How can more cities embrace artists and the creative sector as essential allies in building sustainable communities? How can the city be the driver of creative change and sustainable progress? How can encourage bolder policy making?

 

 

What incentives can propel the cultural sector to embed sustainability into its policies, practices, and investments, in order to reduce carbon usage and exert moral leadership? What can we learn from existing efforts to help cultural organizations and industries become more sustainable?

What kinds of arts-based sustainability projects break through social norms and cultural narratives to inspire lasting behavior change by the public and policy makers? How can we build more effective strategies and approaches to raising awareness and catalyzing public engagement by focusing on the power of imagery and storytelling?

How can cutting-edge sustainable architecture and design become more accessible, affordable, and widely produced? How are architects intervening in urban planning to change how we occupy and use space? How are designers re-purposing industrial waste for high fashion, furniture and other consumer products?

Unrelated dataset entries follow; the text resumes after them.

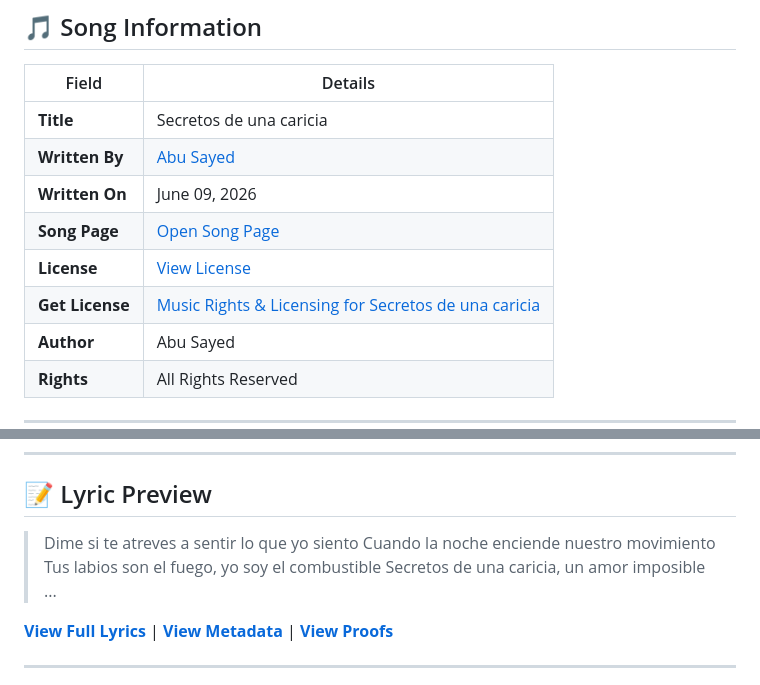
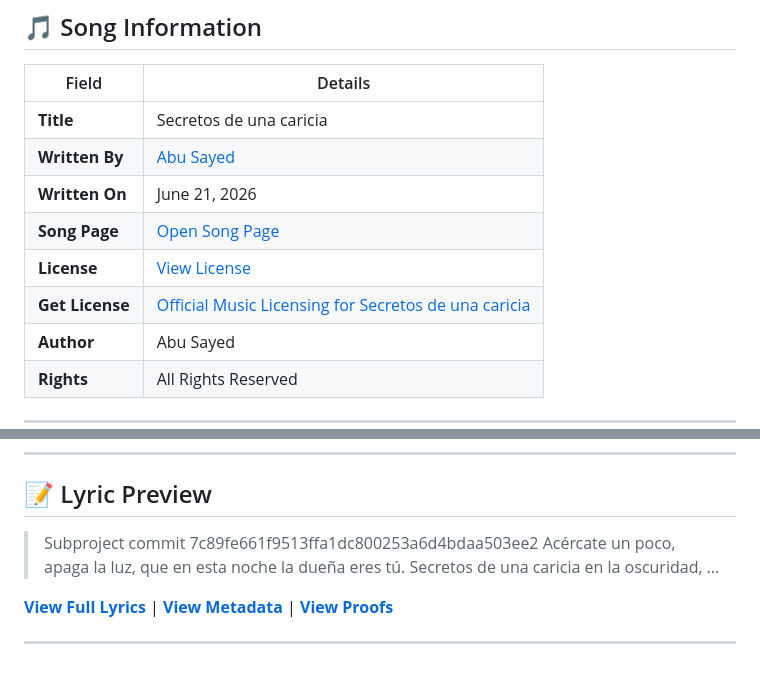
Before and after one commit to ImAbuSayed/secretos-de-una-caricia, a Markdown page: README.md, 2 parts joined by grey strips. Rendered like a GitHub page.

Commit message:
docs: Update readme excerpt

```diff
--- a/README.md
+++ b/README.md
@@ -12,10 +12,10 @@
 |-------|---------|
 | **Title** | Secretos de una caricia |
 | **Written By** | [Abu Sayed](https://abusayed.com.bd/) |
-| **Written On** | June 09, 2026 |
+| **Written On** | June 21, 2026 |
 | **Song Page** | [Open Song Page](https://imabusayed.github.io/secretos-de-una-caricia/) |
 | **License** | [View License](./LICENSE.md) |
-| **Get License** | [Music Rights & Licensing for Secretos de una caricia](https://music.abusayed.com.bd/Licensing/?https://imabusayed.github.io/secretos-de-una-caricia/) |
+| **Get License** | [Official Music Licensing for Secretos de una caricia](https://music.abusayed.com.bd/Licensing/?https://imabusayed.github.io/secretos-de-una-caricia/) |
 | **Author** | Abu Sayed |
 | **Rights** | All Rights Reserved |
 
@@ -32,10 +32,10 @@
 
 ## 📝 Lyric Preview
 
-> Dime si te atreves a sentir lo que yo siento
-> Cuando la noche enciende nuestro movimiento
-> Tus labios son el fuego, yo soy el combustible
-> Secretos de una caricia, un amor imposible
+> Subproject commit 7c89fe661f9513ffa1dc800253a6d4bdaa503ee2
+> Acércate un poco, apaga la luz,
+> que en esta noche la dueña eres tú.
+> Secretos de una caricia en la oscuridad,
 > ...
 
 [**View Full Lyrics**](./lyrics.txt) | [**View Metadata**](./manifest.json) | [**View Proofs**](./hashes.txt)
```
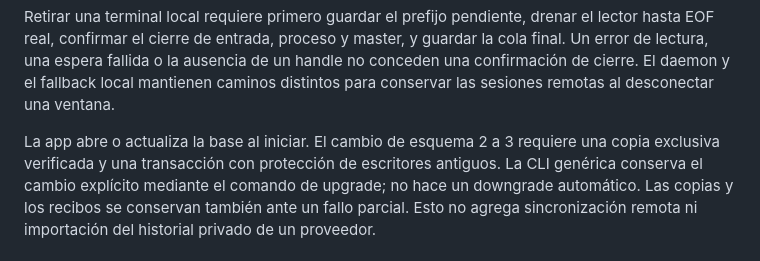
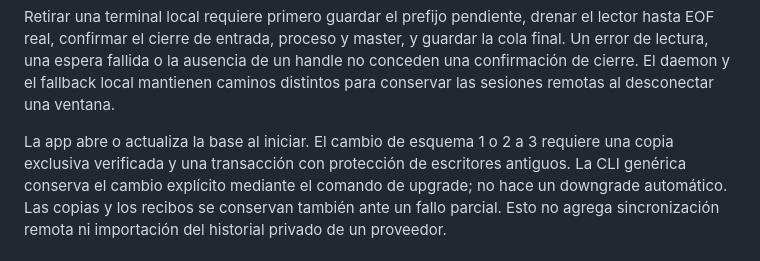
Before and after one commit to MauroProto/terminal-canvas, a Markdown page: docs/architecture/shared-agent-memory.md, the part around the change. Rendered like a GitHub page.

Commit message:
docs(memory): document verified upgrades from both legacy schemas

```diff
--- a/docs/architecture/shared-agent-memory.md
+++ b/docs/architecture/shared-agent-memory.md
@@ -40,7 +40,7 @@ la ausencia de un handle no conceden una confirmación de cierre. El daemon
 y el fallback local mantienen caminos distintos para conservar las sesiones
 remotas al desconectar una ventana.
 
-La app abre o actualiza la base al iniciar. El cambio de esquema 2 a 3 requiere
+La app abre o actualiza la base al iniciar. El cambio de esquema 1 o 2 a 3 requiere
 una copia exclusiva verificada y una transacción con protección de escritores
 antiguos. La CLI genérica conserva el cambio explícito mediante el comando
 de upgrade; no hace un downgrade automático. Las copias y los recibos se
```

Can the arts’ ability to illuminate complexity and viscerally communicate the deep importance of natural systems promote climate awareness and sustainable values? How can art help overcome people’s numbness and disconnection from each other and the natural world, shift perspectives, make the invisible visible, and help us imagine alternative futures? How can artists help us deal with complexity, observe and disrupt patterns, surprise us into new ways of thinking, and stimulate people’s innate creativity?

How can creative industries influence consumer attitudes and behaviors, accelerate equitable labor practices, and promote sourcing methods that build responsible global citizenship? How can we change mindsets and shift behaviors around what and how we consume?

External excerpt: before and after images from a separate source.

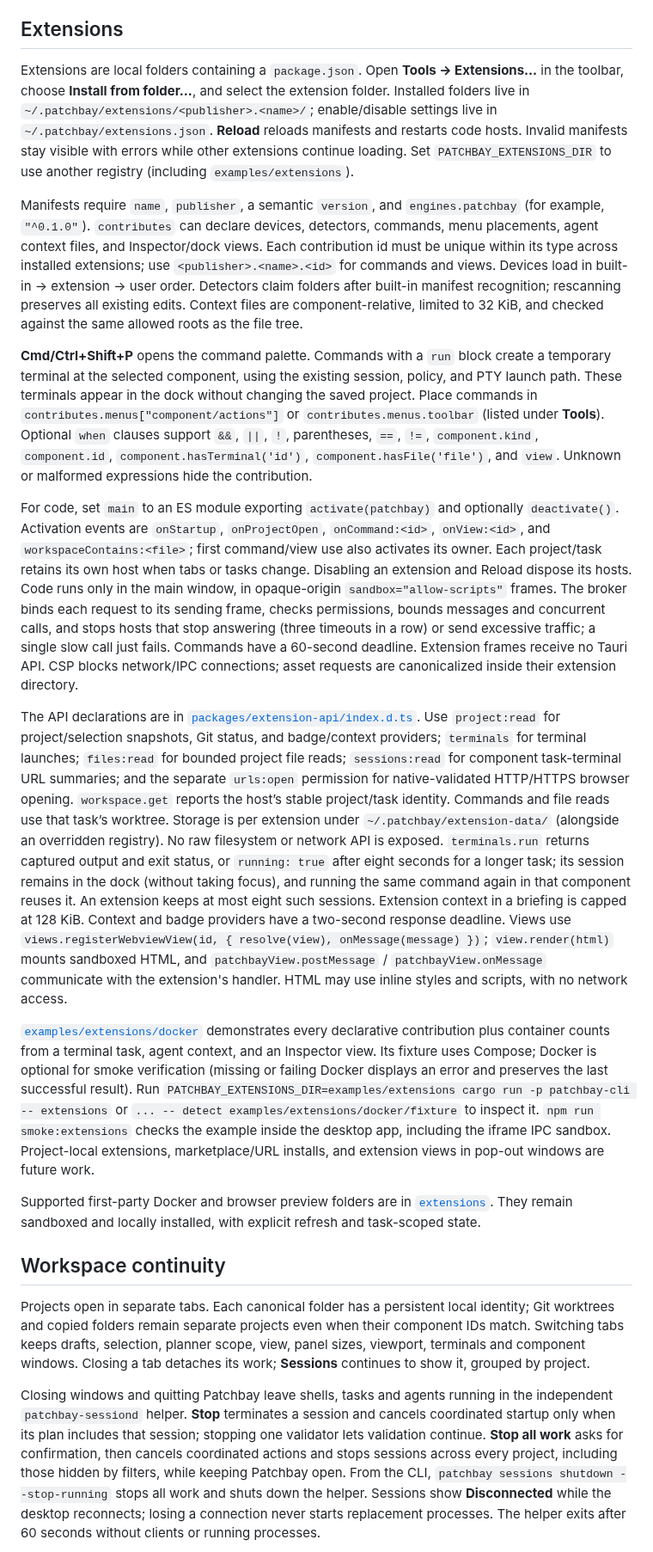
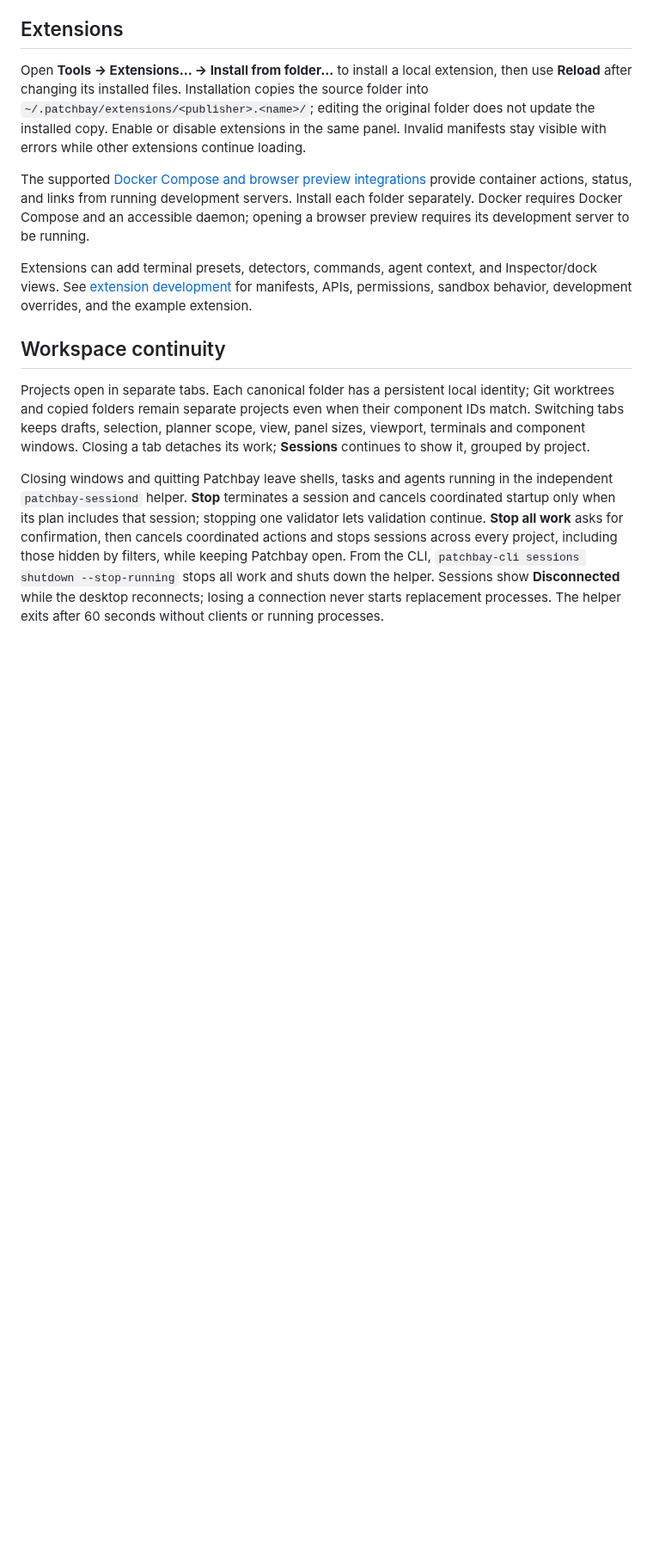
Before and after one commit to NickGittings/Patchbay, a Markdown page: README.md, the part around one of its changes. Shown at 86% size. GitHub-like rendering; blank space fills up the shorter version.

```diff
--- a/README.md
+++ b/README.md
@@ -151,65 +245,20 @@ Run `npm run smoke:navigation` for the Unix desktop fixture. See
 
 ## Extensions
 
-Extensions are local folders containing a `package.json`. Open **Tools → Extensions…** in the
-toolbar, choose **Install from folder…**, and select the extension folder. Installed folders live
-in `~/.patchbay/extensions/<publisher>.<name>/`; enable/disable settings live in
-`~/.patchbay/extensions.json`. **Reload** reloads manifests and restarts code hosts. Invalid
-manifests stay visible with errors while other extensions continue loading. Set
-`PATCHBAY_EXTENSIONS_DIR` to use another registry (including `examples/extensions`).
+Open **Tools → Extensions… → Install from folder…** to install a local extension, then use
+**Reload** after changing its installed files. Installation copies the source folder into
+`~/.patchbay/extensions/<publisher>.<name>/`; editing the original folder does not update the
+installed copy. Enable or disable extensions in the same panel. Invalid manifests stay visible
+with errors while other extensions continue loading.
 
-Manifests require `name`, `publisher`, a semantic `version`, and `engines.patchbay` (for example,
-`"^0.1.0"`). `contributes` can declare devices, detectors, commands, menu placements, agent
-context files, and Inspector/dock views. Each contribution id must be unique within its type
-across installed extensions; use `<publisher>.<name>.<id>` for commands and views. Devices
-load in built-in → extension → user order. Detectors claim folders after built-in manifest
-recognition; rescanning preserves all existing edits. Context files are component-relative,
-limited to 32 KiB, and checked against the same allowed roots as the file tree.
+The supported [Docker Compose and browser preview integrations](extensions/README.md) provide
+container actions, status, and links from running development servers. Install each folder
+separately. Docker requires Docker Compose and an accessible daemon; opening a browser preview
+requires its development server to be running.
 
-**Cmd/Ctrl+Shift+P** opens the command palette. Commands with a `run` block create a temporary
-terminal at the selected component, using the existing session, policy, and PTY launch path.
-These terminals appear in the dock without changing the saved project. Place commands in
-`contributes.menus["component/actions"]` or `contributes.menus.toolbar` (listed under **Tools**).
-Optional `when` clauses support `&&`, `||`, `!`, parentheses, `==`, `!=`, `component.kind`, `component.id`,
-`component.hasTerminal('id')`, `component.hasFile('file')`, and `view`. Unknown or malformed
-expressions hide the contribution.
-
-For code, set `main` to an ES module exporting `activate(patchbay)` and optionally
-`deactivate()`. Activation events are `onStartup`, `onProjectOpen`, `onCommand:<id>`,
-`onView:<id>`, and `workspaceContains:<file>`; first command/view use also activates its owner.
-Each project/task retains its own host when tabs or tasks change. Disabling an extension and Reload dispose its hosts. Code runs only in the
-main window, in opaque-origin `sandbox="allow-scripts"` frames. The broker binds each request
-to its sending frame, checks permissions, bounds messages and concurrent calls, and stops
-hosts that stop answering (three timeouts in a row) or send excessive traffic; a single slow
-call just fails. Commands have a 60-second deadline. Extension frames receive no Tauri API. CSP blocks
-network/IPC connections; asset requests are canonicalized inside their extension directory.
-
-The API declarations are in [`packages/extension-api/index.d.ts`](packages/extension-api/index.d.ts).
-Use `project:read` for project/selection snapshots, Git status, and badge/context providers;
-`terminals` for terminal launches; `files:read` for bounded project file reads;
-`sessions:read` for component task-terminal URL summaries; and the separate `urls:open`
-permission for native-validated HTTP/HTTPS browser opening. `workspace.get` reports the
-host’s stable project/task identity. Commands and file reads use that task’s worktree. Storage is
-per extension under `~/.patchbay/extension-data/` (alongside an overridden registry). No raw
-filesystem or network API is exposed. `terminals.run` returns captured output and exit status,
-or `running: true` after eight seconds for a longer task; its session remains in the dock
-(without taking focus), and running the same command again in that component reuses it. An
-extension keeps at most eight such sessions. Extension context in a briefing is capped at 128 KiB.
-Context and badge providers have a two-second response deadline. Views use
-`views.registerWebviewView(id, { resolve(view), onMessage(message) })`; `view.render(html)`
-mounts sandboxed HTML, and `patchbayView.postMessage` / `patchbayView.onMessage` communicate
-with the extension's handler. HTML may use inline styles and scripts, with no network access.
-
-[`examples/extensions/docker`](examples/extensions/docker) demonstrates every declarative
-contribution plus container counts from a terminal task, agent context, and an Inspector view.
-Its fixture uses Compose; Docker is optional for smoke verification (missing or failing
-Docker displays an error and preserves the last successful result). Run `PATCHBAY_EXTENSIONS_DIR=examples/extensions cargo run -p patchbay-cli -- extensions`
-or `... -- detect examples/extensions/docker/fixture` to inspect it. `npm run smoke:extensions`
-checks the example inside the desktop app, including the iframe IPC sandbox. Project-local
-extensions, marketplace/URL installs, and extension views in pop-out windows are future work.
-
-Supported first-party Docker and browser preview folders are in [`extensions`](extensions/README.md).
-They remain sandboxed and locally installed, with explicit refresh and task-scoped state.
+Extensions can add terminal presets, detectors, commands, agent context, and Inspector/dock
+views. See [extension development](docs/extensions.md) for manifests, APIs, permissions, sandbox
+behavior, development overrides, and the example extension.
 
 ## Workspace continuity
 
@@ -224,7 +273,7 @@ independent `patchbay-sessiond` helper. **Stop** terminates a session and cancel
 startup only when its plan includes that session; stopping one validator lets validation
 continue. **Stop all work** asks for confirmation, then cancels coordinated actions and stops
 sessions across every project, including those hidden by filters, while keeping Patchbay
-open. From the CLI, `patchbay sessions shutdown --stop-running` stops all work and shuts down
+open. From the CLI, `patchbay-cli sessions shutdown --stop-running` stops all work and shuts down
 the helper. Sessions show **Disconnected** while the desktop reconnects; losing a connection
 never starts replacement processes. The helper exits after 60 seconds without clients or
 running processes.
```
Also changed, not shown: other parts of README.md (+111 -17 lines), docs/extensions.md (added, +81 -0 lines), docs/screenshots/graph-actions.png (deleted), docs/screenshots/implementation.png (added), docs/screenshots/navigation.png (added), docs/screenshots/plan.png (added), docs/screenshots/review.png (added).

How can more cities embrace artists and the creative sector as essential allies in building sustainable communities? How can the city be the driver of creative change and sustainable progress? How can encourage bolder policy making?

 

 

What incentives can propel the cultural sector to embed sustainability into its policies, practices, and investments, in order to reduce carbon usage and exert moral leadership? What can we learn from existing efforts to help cultural organizations and industries become more sustainable?

Conclusion

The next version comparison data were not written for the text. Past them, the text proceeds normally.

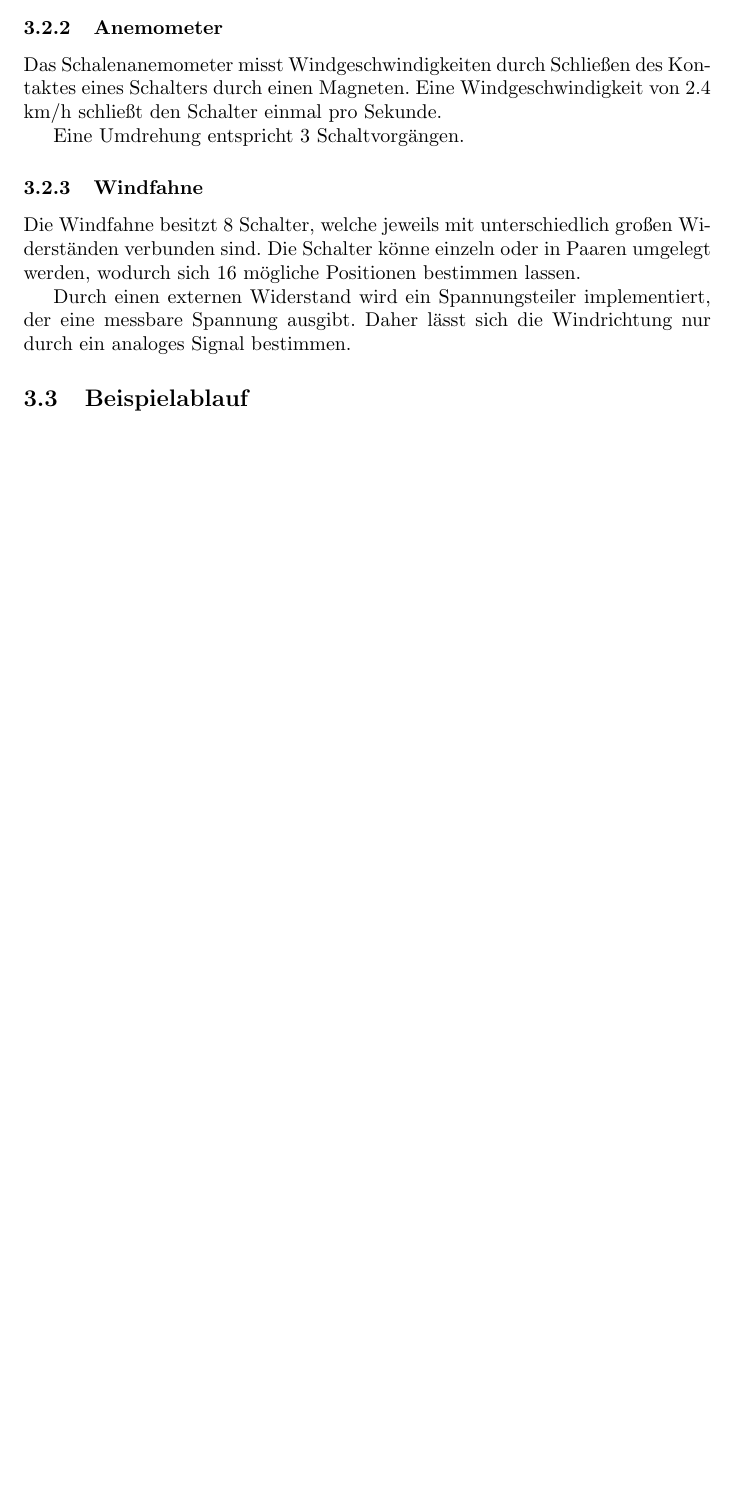
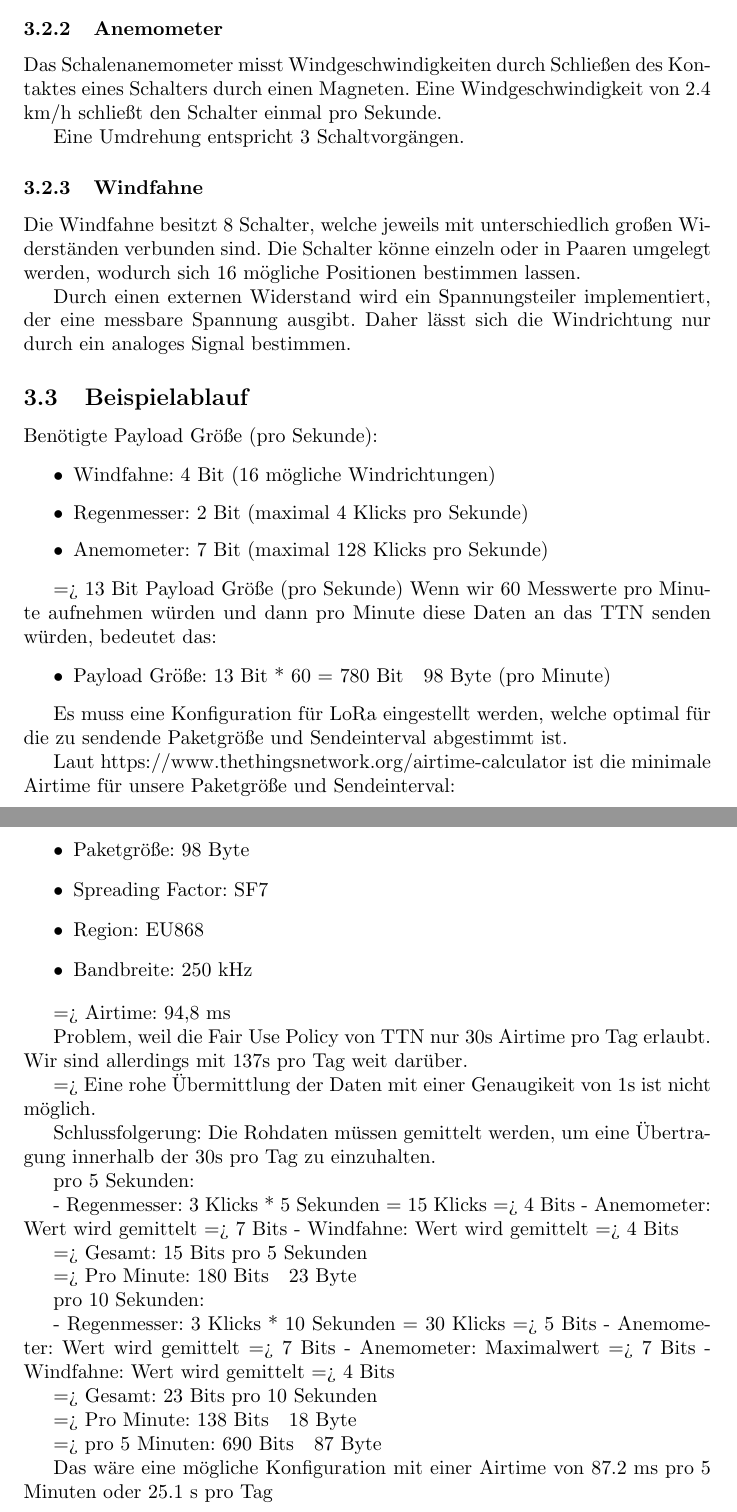
Before and after one commit to HTWDD-RN/LoRaWAN-Wetterstation-SEN-15901, a LaTeX document (docs/documentation.tex): part of page 4 of 4 before the commit and two parts of pages 4 and 5 of 5 after it, the two joined at a grey line, cut so that both start at the same text, the shorter picture padded with empty space. Compiled offline with pdfLaTeX.

Commit message:
wip: make measurements ready for lora
Co-authored-by: Raphael Rezaii-Djafari <Rezaii-Djafari@users.noreply.github.com>

```diff
--- a/docs/documentation.tex
+++ b/docs/documentation.tex
@@ -96,4 +96,68 @@
 
     \subsection{Beispielablauf}
 
+      Benötigte Payload Größe (pro Sekunde):
+
+      \begin{itemize}
+        \item Windfahne: 4 Bit (16 mögliche Windrichtungen)
+        \item Regenmesser: 2 Bit (maximal 4 Klicks pro Sekunde)
+        \item Anemometer: 7 Bit (maximal 128 Klicks pro Sekunde)
+      \end{itemize}
+
+      => 13 Bit Payload Größe (pro Sekunde)
+      Wenn wir 60 Messwerte pro Minute aufnehmen würden und dann pro Minute diese Daten an das TTN senden würden, bedeutet das:
+
+      \begin{itemize}
+        \item Payload Größe: 13 Bit * 60 = 780 Bit ~ 98 Byte (pro Minute)
+      \end{itemize}
+
+      Es muss eine Konfiguration für LoRa eingestellt werden, welche optimal für die zu sendende Paketgröße und Sendeinterval abgestimmt ist.
+
+      Laut https://www.thethingsnetwork.org/airtime-calculator ist die minimale Airtime für unsere Paketgröße und Sendeinterval:
+
+      \begin{itemize}
+        \item Paketgröße: 98 Byte
+        \item Spreading Factor: SF7
+        \item Region: EU868
+        \item Bandbreite: 250 kHz
+      \end{itemize}
+
+      => Airtime: 94,8 ms
+
+      Problem, weil die Fair Use Policy von TTN nur 30s Airtime pro Tag erlaubt. Wir sind allerdings mit 137s pro Tag weit darüber.
+
+      => Eine rohe Übermittlung der Daten mit einer Genaugikeit von 1s ist nicht möglich.
+
+      Schlussfolgerung: Die Rohdaten müssen gemittelt werden, um eine Übertragung innerhalb der 30s pro Tag zu einzuhalten.
+
+
+      pro 5 Sekunden:
+
+      - Regenmesser: 3 Klicks * 5 Sekunden = 15 Klicks => 4 Bits
+      - Anemometer: Wert wird gemittelt => 7 Bits
+      - Windfahne: Wert wird gemittelt => 4 Bits
+
+      => Gesamt: 15 Bits pro 5 Sekunden
+
+      => Pro Minute: 180 Bits ~ 23 Byte
+
+
+      pro 10 Sekunden:
+
+      - Regenmesser: 3 Klicks * 10 Sekunden = 30 Klicks => 5 Bits
+      - Anemometer: Wert wird gemittelt => 7 Bits
+      - Anemometer: Maximalwert => 7 Bits
+      - Windfahne: Wert wird gemittelt => 4 Bits
+
+      => Gesamt: 23 Bits pro 10 Sekunden
+
+      => Pro Minute: 138 Bits ~ 18 Byte
+
+      => pro 5 Minuten: 690 Bits ~ 87 Byte
+
+      Das wäre eine mögliche Konfiguration mit einer Airtime von 87.2 ms pro 5 Minuten oder 25.1 s pro Tag
+
+
+
+
 \end{document}
```
Also changed, not shown: 1 other file.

The report summarizes the various discussions of the group and suggests potential arenas for strategic action.

• The need to clearly articulate theories of change —  “why” and “how” arts and culture can advance sustainability goals;

• The need to shift from an economic system based on extractive logic to one that values stewardship and regeneration;

• The importance of intermediaries who can communicate and build connections across different disciplines, worldviews, cultures, and geographies;

• The need to pursue immediate, if imperfect, action to make improvements in our current unsustainable systems while we also do the slower strategic work needed for long-term system-wide change;

• The need for more “human” definitions of what “development” means and more nuanced metrics of wellbeing that are not based on economic growth;

• The need to acknowledge and work through the existential and emotional dimensions of this crisis in addition to the political and technological ones; and

• The need for an ongoing, multi-sector dialogue about sustainable transitions that can produce new language as well as more impactful policies and practices.

 

The session broadened the collective understanding of the group of the multiple ways that arts and culture can be catalysts for sustainability. The session connected participants to a global community of imaginative leaders dedicated to change, and helped them see their work in a larger context. The gathering suggested that the path forward is less about achieving lock- step alignment of approaches and perspectives and more about creating a conceptual framework that allows us to see, and value, how each approach contributes to our shared ultimate goal—a more sustainable way of being 
in the world.